━━ Task input

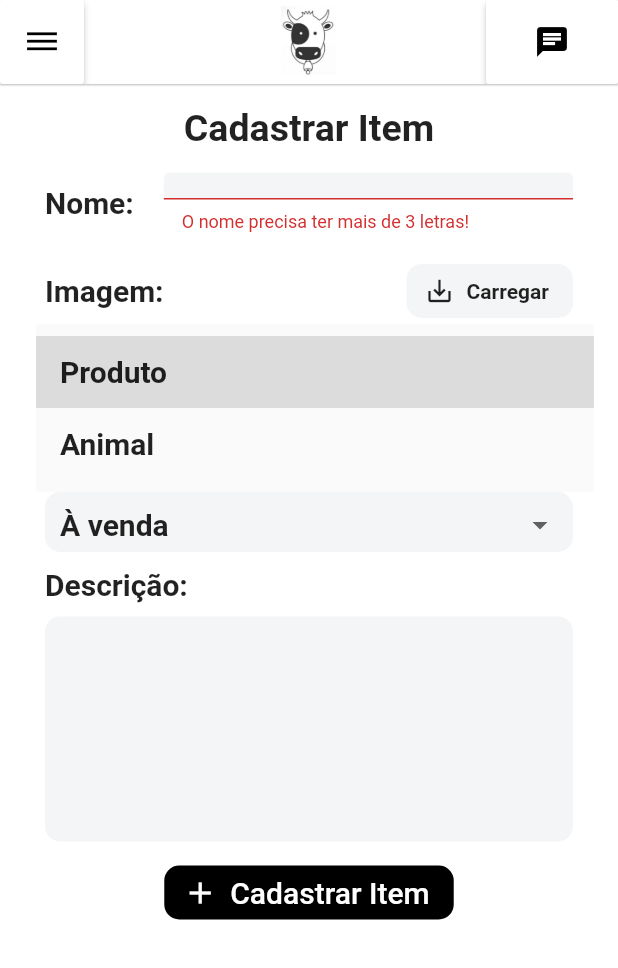
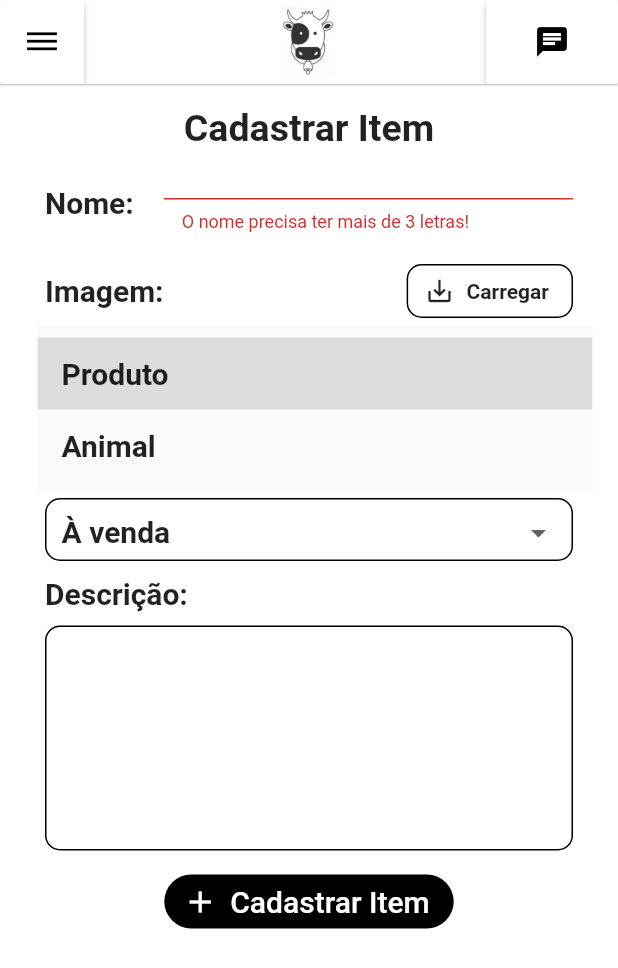
Before and after one commit to renan-almeidaa/projeto_muh_compmov, a Flutter app: the ItemRegister screen opened directly, after a tap on "Cadastrar Item", after a tap on "Produto", on a phone screen of 412 x 824 dp. Shown: the top 968 px of the screen. Run offline on Flutter 3.47's test engine with Material 2 defaults, Android fonts, the phone set to English and light mode, and no system bars; our stand-ins replace cloud_firestore, firebase_auth, firebase_storage, image_picker, mask_text_input_formatter; missing offline and left inert: masked_text; accounts and stored records are empty.

Commit message:
Cadastro Item mais fiél ao protótipo.

```diff
--- a/lib/main.dart
+++ b/lib/main.dart
@@ -27,7 +27,7 @@ class MyApp extends StatelessWidget{
               primarySwatch: Colors.blue,
               primaryColor: Color.fromARGB(255, 0, 0, 0)
           ),
-          home: LoginScreen(),
+          home: ItemRegister('test'),
         )
 
     );
--- a/lib/screens/item_registration_screen.dart
+++ b/lib/screens/item_registration_screen.dart
@@ -4,6 +4,7 @@ import 'dart:ui';
 import 'package:flutter/cupertino.dart';
 import 'package:flutter/material.dart';
 import 'package:image_picker/image_picker.dart';
+import 'package:path/path.dart';
 import 'package:projeto_muh_compmov/models/user_model.dart';
 import 'package:scoped_model/scoped_model.dart';
 
@@ -80,6 +81,11 @@ class _CustomFormState extends State<CustomForm> {
   Map<String,String> _dropdownMenus = Map<String,String>();
 
   File _image;
+  String _filename = '';
+
+  String getFileName(File file) {
+    return basename(file.path);
+  }
 
   pickImageFromGallery(ImageSource source) async {
     final ImagePicker picker = ImagePicker();
@@ -143,11 +149,13 @@ class _CustomFormState extends State<CustomForm> {
                                       },
                                       decoration: InputDecoration(
                                         filled: true,
-                                        // fillColor: Colors.white,
-                                        fillColor: Color(0xFFF4F5F6),
+                                        fillColor: Colors.white,
+                                        // fillColor: Color(0xFFF4F5F6),
                                         enabledBorder: OutlineInputBorder(
                                           borderRadius: BorderRadius.all(Radius.elliptical(10, 10)),
-                                          borderSide: BorderSide.none,
+                                          borderSide: BorderSide(
+                                            width: 1,
+                                          ),
                                           // borderSide: BorderSide(
                                           //   color: Colors.black,
                                           //   width: 0,
@@ -174,9 +182,33 @@ class _CustomFormState extends State<CustomForm> {
                                 fontWeight: FontWeight.w700,
                               ),
                             ),
+                            Flexible(
+                              child: Padding(
+                                padding: EdgeInsets.fromLTRB(5, 0, 5, 0),
+                                child: Container(
+                                  child: Text(_filename,
+                                    overflow: TextOverflow.ellipsis,
+                                    style: TextStyle(
+                                      fontSize: 10,
+                                    ),
+                                  ),
+                                ),
+                              ),
+                            ),
                             RaisedButton.icon(
-                              onPressed: () {
-                                pickImageFromGallery(ImageSource.gallery);
+                              onPressed: () async {
+                                await pickImageFromGallery(ImageSource.gallery);
+
+                                setState(() {
+                                  _filename = getFileName(_image);
+                                });
+
+                                final snackBar = SnackBar(
+                                  content: Text('Imagem carregada!'),
+                                  backgroundColor: Colors.blue,
+                                );
+
+                                Scaffold.of(context).showSnackBar(snackBar);
                               },
                               icon: Icon(Icons.save_alt,
                                 size: 20,
@@ -187,10 +219,11 @@ class _CustomFormState extends State<CustomForm> {
                                 ),
                               ),
                               elevation: 0,
-                              // color: Colors.white,
-                              color: Color(0xFFF4F5F6),
+                              color: Colors.white,
+                              // color: Color(0xFFF4F5F6),
                               shape: RoundedRectangleBorder(
                                 borderRadius: BorderRadius.all(Radius.elliptical(10, 10)),
+                                side: BorderSide(),
                               ),
                             ),
                           ],
@@ -243,11 +276,11 @@ class _CustomFormState extends State<CustomForm> {
                               maxLines: 6,
                               decoration: InputDecoration(
                                 filled: true,
-                                // fillColor: Colors.white,
-                                fillColor: Color(0xFFF4F5F6),
+                                fillColor: Colors.white,
+                                // fillColor: Color(0xFFF4F5F6),
                                 enabledBorder: OutlineInputBorder(
                                   borderRadius: BorderRadius.all(Radius.elliptical(10, 10)),
-                                  borderSide: BorderSide.none,
+                                  borderSide: BorderSide(),
                                 ),
                               ),
                             ),
@@ -261,7 +294,7 @@ class _CustomFormState extends State<CustomForm> {
                         child: RaisedButton.icon(
                           color: Colors.black,
                           shape: RoundedRectangleBorder(
-                            borderRadius: BorderRadius.all(Radius.circular(10)),
+                            borderRadius: BorderRadius.all(Radius.circular(20)),
                           ),
                           elevation: 0,
                           icon: Icon(Icons.add,
@@ -285,6 +318,20 @@ class _CustomFormState extends State<CustomForm> {
                               };
                               // debugPrint(itemData.toString());
                               model.createItemData(itemData, _image, widget._farmId);
+
+                              final snackBar = SnackBar(
+                                content: Text('Item cadastrado!'),
+                                backgroundColor: Colors.green,
+                              );
+
+                              Scaffold.of(context).showSnackBar(snackBar);
+                            } else {
+                              final snackBar = SnackBar(
+                                content: Text('Dados incompletos'),
+                                backgroundColor: Colors.red,
+                              );
+
+                              Scaffold.of(context).showSnackBar(snackBar);
                             }
                           },
                         ),
@@ -332,12 +379,14 @@ class _DropDownItemState extends State<DropDownItem> {
   Widget build(BuildContext context) {
     return Container(
         padding: EdgeInsets.all(10),
-        height: 40,
+        height: 42,
         decoration: ShapeDecoration(
-          // color: Colors.white,
-          color: Color(0xFFF4F5F6),
+          color: Colors.white,
+          // color: Color(0xFFF4F5F6),
           shape: RoundedRectangleBorder(
-              side: BorderSide.none,
+              side: BorderSide(
+                width: 1,
+              ),
               borderRadius: BorderRadius.all(Radius.elliptical(10, 10))
           ),
         ),
--- a/pubspec.yaml
+++ b/pubspec.yaml
@@ -39,6 +39,7 @@ dependencies:
   mask_text_input_formatter: ^1.1.0
   image_picker: ^0.6.7+7
   firebase_storage: ^3.1.6
+  path: ^1.7.0
 
 dev_dependencies:
   flutter_test:
```
Also changed, not shown: pubspec.lock.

━━━━

**What you should do:** Give every entry again verbatim, with no pictures.

**Response to the exercise:**
Before and after one commit to renan-almeidaa/projeto_muh_compmov, a Flutter app: the ItemRegister screen opened directly, after a tap on "Cadastrar Item", after a tap on "Produto", on a phone screen of 412 x 824 dp. Shown: the top 968 px of the screen. Run offline on Flutter 3.47's test engine with Material 2 defaults, Android fonts, the phone set to English and light mode, and no system bars; our stand-ins replace cloud_firestore, firebase_auth, firebase_storage, image_picker, mask_text_input_formatter; missing offline and left inert: masked_text; accounts and stored records are empty.

Commit message:
Cadastro Item mais fiél ao protótipo.

```diff
--- a/lib/main.dart
+++ b/lib/main.dart
@@ -27,7 +27,7 @@ class MyApp extends StatelessWidget{
               primarySwatch: Colors.blue,
               primaryColor: Color.fromARGB(255, 0, 0, 0)
           ),
-          home: LoginScreen(),
+          home: ItemRegister('test'),
         )
 
     );
--- a/lib/screens/item_registration_screen.dart
+++ b/lib/screens/item_registration_screen.dart
@@ -4,6 +4,7 @@ import 'dart:ui';
 import 'package:flutter/cupertino.dart';
 import 'package:flutter/material.dart';
 import 'package:image_picker/image_picker.dart';
+import 'package:path/path.dart';
 import 'package:projeto_muh_compmov/models/user_model.dart';
 import 'package:scoped_model/scoped_model.dart';
 
@@ -80,6 +81,11 @@ class _CustomFormState extends State<CustomForm> {
   Map<String,String> _dropdownMenus = Map<String,String>();
 
   File _image;
+  String _filename = '';
+
+  String getFileName(File file) {
+    return basename(file.path);
+  }
 
   pickImageFromGallery(ImageSource source) async {
     final ImagePicker picker = ImagePicker();
@@ -143,11 +149,13 @@ class _CustomFormState extends State<CustomForm> {
                                       },
                                       decoration: InputDecoration(
                                         filled: true,
-                                        // fillColor: Colors.white,
-                                        fillColor: Color(0xFFF4F5F6),
+                                        fillColor: Colors.white,
+                                        // fillColor: Color(0xFFF4F5F6),
                                         enabledBorder: OutlineInputBorder(
                                           borderRadius: BorderRadius.all(Radius.elliptical(10, 10)),
-                                          borderSide: BorderSide.none,
+                                          borderSide: BorderSide(
+                                            width: 1,
+                                          ),
                                           // borderSide: BorderSide(
                                           //   color: Colors.black,
                                           //   width: 0,
@@ -174,9 +182,33 @@ class _CustomFormState extends State<CustomForm> {
                                 fontWeight: FontWeight.w700,
                               ),
                             ),
+                            Flexible(
+                              child: Padding(
+                                padding: EdgeInsets.fromLTRB(5, 0, 5, 0),
+                                child: Container(
+                                  child: Text(_filename,
+                                    overflow: TextOverflow.ellipsis,
+                                    style: TextStyle(
+                                      fontSize: 10,
+                                    ),
+                                  ),
+                                ),
+                              ),
+                            ),
                             RaisedButton.icon(
-                              onPressed: () {
-                                pickImageFromGallery(ImageSource.gallery);
+                              onPressed: () async {
+                                await pickImageFromGallery(ImageSource.gallery);
+
+                                setState(() {
+                                  _filename = getFileName(_image);
+                                });
+
+                                final snackBar = SnackBar(
+                                  content: Text('Imagem carregada!'),
+                                  backgroundColor: Colors.blue,
+                                );
+
+                                Scaffold.of(context).showSnackBar(snackBar);
                               },
                               icon: Icon(Icons.save_alt,
                                 size: 20,
@@ -187,10 +219,11 @@ class _CustomFormState extends State<CustomForm> {
                                 ),
                               ),
                               elevation: 0,
-                              // color: Colors.white,
-                              color: Color(0xFFF4F5F6),
+                              color: Colors.white,
+                              // color: Color(0xFFF4F5F6),
                               shape: RoundedRectangleBorder(
                                 borderRadius: BorderRadius.all(Radius.elliptical(10, 10)),
+                                side: BorderSide(),
                               ),
                             ),
                           ],
@@ -243,11 +276,11 @@ class _CustomFormState extends State<CustomForm> {
                               maxLines: 6,
                               decoration: InputDecoration(
                                 filled: true,
-                                // fillColor: Colors.white,
-                                fillColor: Color(0xFFF4F5F6),
+                                fillColor: Colors.white,
+                                // fillColor: Color(0xFFF4F5F6),
                                 enabledBorder: OutlineInputBorder(
                                   borderRadius: BorderRadius.all(Radius.elliptical(10, 10)),
-                                  borderSide: BorderSide.none,
+                                  borderSide: BorderSide(),
                                 ),
                               ),
                             ),
@@ -261,7 +294,7 @@ class _CustomFormState extends State<CustomForm> {
                         child: RaisedButton.icon(
                           color: Colors.black,
                           shape: RoundedRectangleBorder(
-                            borderRadius: BorderRadius.all(Radius.circular(10)),
+                            borderRadius: BorderRadius.all(Radius.circular(20)),
                           ),
                           elevation: 0,
                           icon: Icon(Icons.add,
@@ -285,6 +318,20 @@ class _CustomFormState extends State<CustomForm> {
                               };
                               // debugPrint(itemData.toString());
                               model.createItemData(itemData, _image, widget._farmId);
+
+                              final snackBar = SnackBar(
+                                content: Text('Item cadastrado!'),
+                                backgroundColor: Colors.green,
+                              );
+
+                              Scaffold.of(context).showSnackBar(snackBar);
+                            } else {
+                              final snackBar = SnackBar(
+                                content: Text('Dados incompletos'),
+                                backgroundColor: Colors.red,
+                              );
+
+                              Scaffold.of(context).showSnackBar(snackBar);
                             }
                           },
                         ),
@@ -332,12 +379,14 @@ class _DropDownItemState extends State<DropDownItem> {
   Widget build(BuildContext context) {
     return Container(
         padding: EdgeInsets.all(10),
-        height: 40,
+        height: 42,
         decoration: ShapeDecoration(
-          // color: Colors.white,
-          color: Color(0xFFF4F5F6),
+          color: Colors.white,
+          // color: Color(0xFFF4F5F6),
           shape: RoundedRectangleBorder(
-              side: BorderSide.none,
+              side: BorderSide(
+                width: 1,
+              ),
               borderRadius: BorderRadius.all(Radius.elliptical(10, 10))
           ),
         ),
--- a/pubspec.yaml
+++ b/pubspec.yaml
@@ -39,6 +39,7 @@ dependencies:
   mask_text_input_formatter: ^1.1.0
   image_picker: ^0.6.7+7
   firebase_storage: ^3.1.6
+  path: ^1.7.0
 
 dev_dependencies:
   flutter_test:
```
Also changed, not shown: pubspec.lock.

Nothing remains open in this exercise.